The movie ends in a darkly humorous scene of Craig, bloodied, mangled, and exhausted, trying to comfort his crying baby. His wife comes in, and the final shot is a wide shot of Craig, looking absolutely horrifying, surrounded by the cash he won. The obvious final question is whether it was all worth it? Which is worse--undergoing physical and psychological torture to set yourself up financially, or to lose your home and endanger not just yourself but your wife and child? To add insult to injury, after Craig leaves, Colin gives Violet $20 because even the murder was actually a dare between Colin and Violet. What's more, it isn't even a high wager--only a $20 bet between the two.

The movie is harrowing and sometimes extremely hard to watch. There were parts that made me squirm from discomfort. That said, as a microcosm to play out many of the issues that already plague the workforce and unregulated capitalism as a whole, it was fascinating. There have been lots of movies that have involved people being put in impossible life-or-death situations and being forced to do things that are morally reprehensible or physically unbearable. The Saw series, The Belko Experiment, Circle (2015)--not to be confused with the 2017 Emma Roberts/Tom Hanks movie--and House of 9 are all examples of this type of scenario. But all of those are involve everyone being expected to murder each other on the threat of death. This movie is unique in that Craig and Vince aren't being held under the threat of any violence, mutilation, or death. They are told repeatedly that they can leave any time they want. But if they do...what are they going back to? And they do so with the knowledge that they could have done something to change their circumstances if only they'd stuck it out a little longer.
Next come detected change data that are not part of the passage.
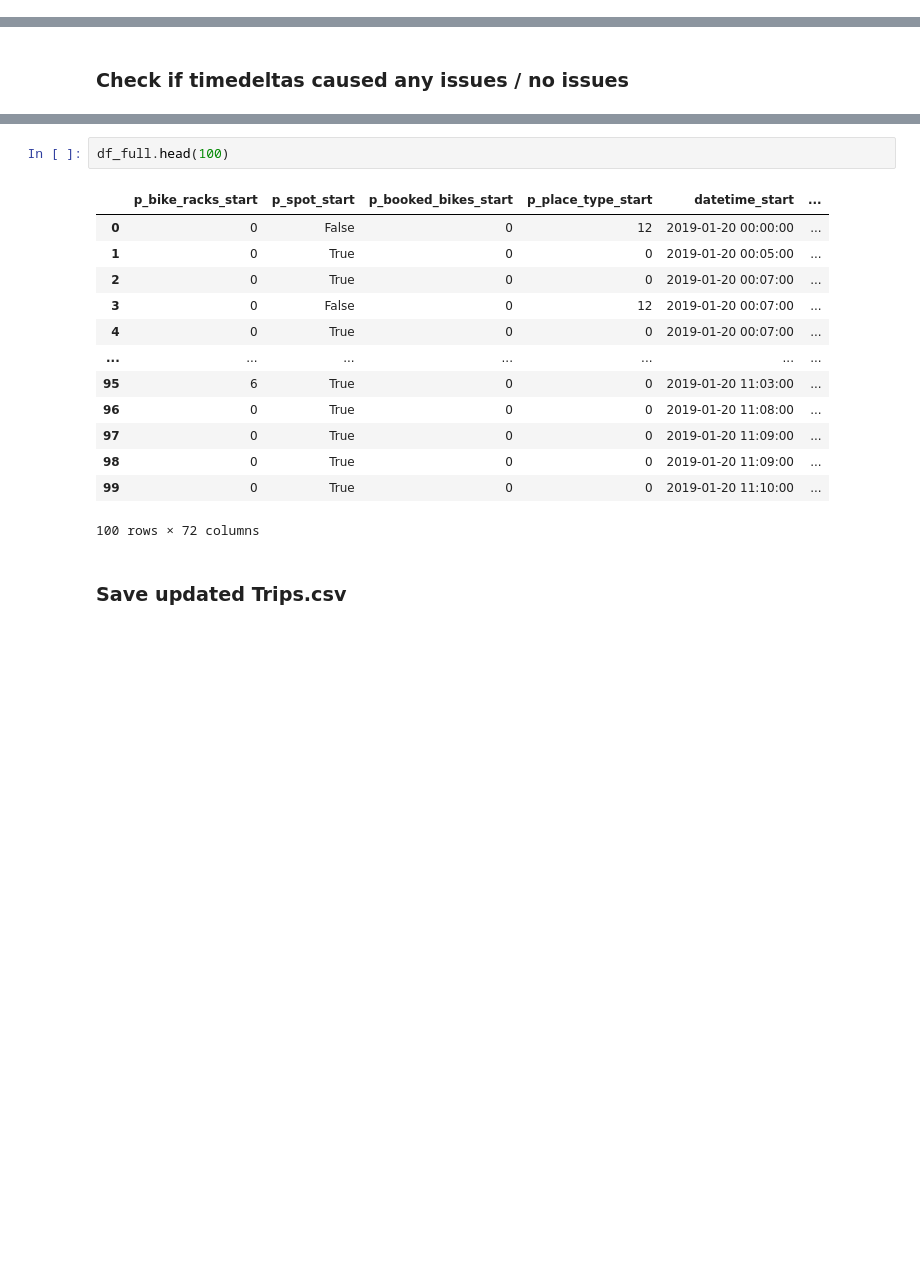
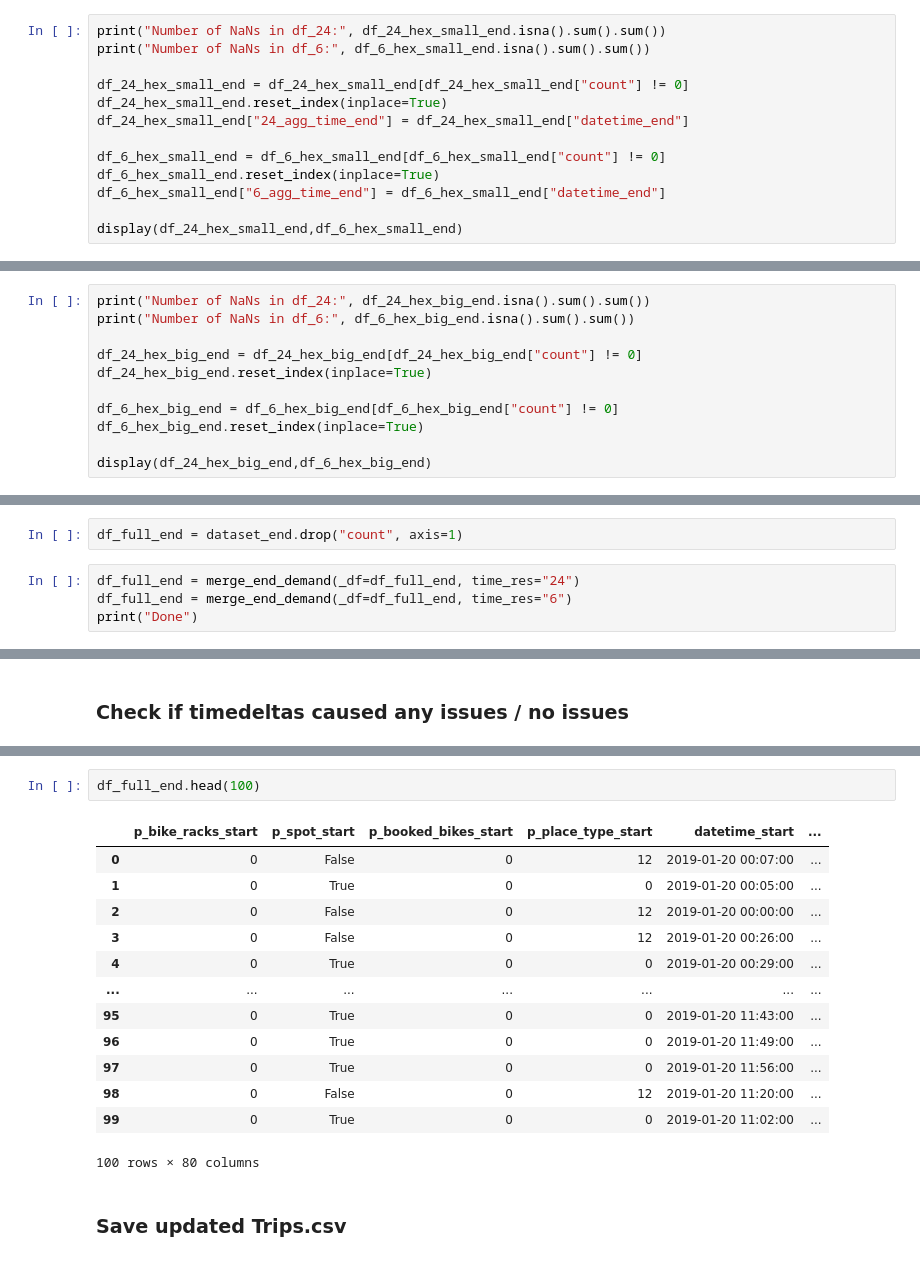
Before and after one commit to mulko93/AAA_Jupyter_Explorers, a Jupyter notebook: notebooks/03_time_periods.ipynb, the cells around one changed output, grey strips where cells are left out. Cells and saved outputs as stored; diff of their text form; blank space fills up the shorter version.

```diff
--- a/notebooks/03_time_periods.ipynb
+++ b/notebooks/03_time_periods.ipynb
@@ -483,0 +551,13 @@ Show head of result:
+# %%
+print("Number of NaNs in df_24:", df_24_hex_small_end.isna().sum().sum())
+print("Number of NaNs in df_6:", df_6_hex_small_end.isna().sum().sum())
+
+df_24_hex_small_end = df_24_hex_small_end[df_24_hex_small_end["count"] != 0]
+df_24_hex_small_end.reset_index(inplace=True)
+df_24_hex_small_end["24_agg_time_end"] = df_24_hex_small_end["datetime_end"]
+
+df_6_hex_small_end = df_6_hex_small_end[df_6_hex_small_end["count"] != 0]
+df_6_hex_small_end.reset_index(inplace=True)
+df_6_hex_small_end["6_agg_time_end"] = df_6_hex_small_end["datetime_end"]
+
+display(df_24_hex_small_end,df_6_hex_small_end)
@@ -483,0 +593,11 @@ Show head of result:
+# %%
+print("Number of NaNs in df_24:", df_24_hex_big_end.isna().sum().sum())
+print("Number of NaNs in df_6:", df_6_hex_big_end.isna().sum().sum())
+
+df_24_hex_big_end = df_24_hex_big_end[df_24_hex_big_end["count"] != 0]
+df_24_hex_big_end.reset_index(inplace=True)
+
+df_6_hex_big_end = df_6_hex_big_end[df_6_hex_big_end["count"] != 0]
+df_6_hex_big_end.reset_index(inplace=True)
+
+display(df_24_hex_big_end,df_6_hex_big_end)
@@ -483,0 +714,6 @@ Show head of result:
+# %%
+df_full_end = dataset_end.drop("count", axis=1)
+# %%
+df_full_end = merge_end_demand(_df=df_full_end, time_res="24")
+df_full_end = merge_end_demand(_df=df_full_end, time_res="6")
+print("Done")
@@ -547,21 +875,21 @@ df_full[df_full['24_agg_time']=='2019-01-19']
 # %% [output]
 |  | p_bike_racks_start | p_spot_start | p_booked_bikes_start | p_place_type_start | datetime_start | ... |
 # %%
-df_full.head(100)
+df_full_end.head(100)
 # %% [output]
 |  | p_bike_racks_start | p_spot_start | p_booked_bikes_start | p_place_type_start | datetime_start | ... |
-| 0 | 0 | False | 0 | 12 | 2019-01-20 00:00:00 | ... |
+| 0 | 0 | False | 0 | 12 | 2019-01-20 00:07:00 | ... |
 | 1 | 0 | True | 0 | 0 | 2019-01-20 00:05:00 | ... |
-| 2 | 0 | True | 0 | 0 | 2019-01-20 00:07:00 | ... |
-| 3 | 0 | False | 0 | 12 | 2019-01-20 00:07:00 | ... |
-| 4 | 0 | True | 0 | 0 | 2019-01-20 00:07:00 | ... |
+| 2 | 0 | False | 0 | 12 | 2019-01-20 00:00:00 | ... |
+| 3 | 0 | False | 0 | 12 | 2019-01-20 00:26:00 | ... |
+| 4 | 0 | True | 0 | 0 | 2019-01-20 00:29:00 | ... |
 | ... | ... | ... | ... | ... | ... | ... |
-| 95 | 6 | True | 0 | 0 | 2019-01-20 11:03:00 | ... |
-| 96 | 0 | True | 0 | 0 | 2019-01-20 11:08:00 | ... |
-| 97 | 0 | True | 0 | 0 | 2019-01-20 11:09:00 | ... |
-| 98 | 0 | True | 0 | 0 | 2019-01-20 11:09:00 | ... |
-| 99 | 0 | True | 0 | 0 | 2019-01-20 11:10:00 | ... |
+| 95 | 0 | True | 0 | 0 | 2019-01-20 11:43:00 | ... |
+| 96 | 0 | True | 0 | 0 | 2019-01-20 11:49:00 | ... |
+| 97 | 0 | True | 0 | 0 | 2019-01-20 11:56:00 | ... |
+| 98 | 0 | False | 0 | 12 | 2019-01-20 11:20:00 | ... |
+| 99 | 0 | True | 0 | 0 | 2019-01-20 11:02:00 | ... |
-100 rows × 72 columns
+100 rows × 80 columns
 # %% [markdown]
 ### Save updated Trips.csv
 # %%
```
Also changed, not shown: parts of 20 cells of this notebook, 18 other files.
Every step of the way, the movie's mission statement is "Money makes the world go 'round." The only people able to escape the consequences of their actions are Colin and Violet because they have enough money to throw at any obstacles to make them disappear. Ultimately, everything Vince and Craig endure is just a game to them because when it's over, they go back to being unbelievably wealthy and carefree. The scars, both literal and metaphorical, are born by those that can't buy their way out of trouble and can't turn away from a chance to become even a fraction of what Colin and Violet are, even if it costs them everything in the end.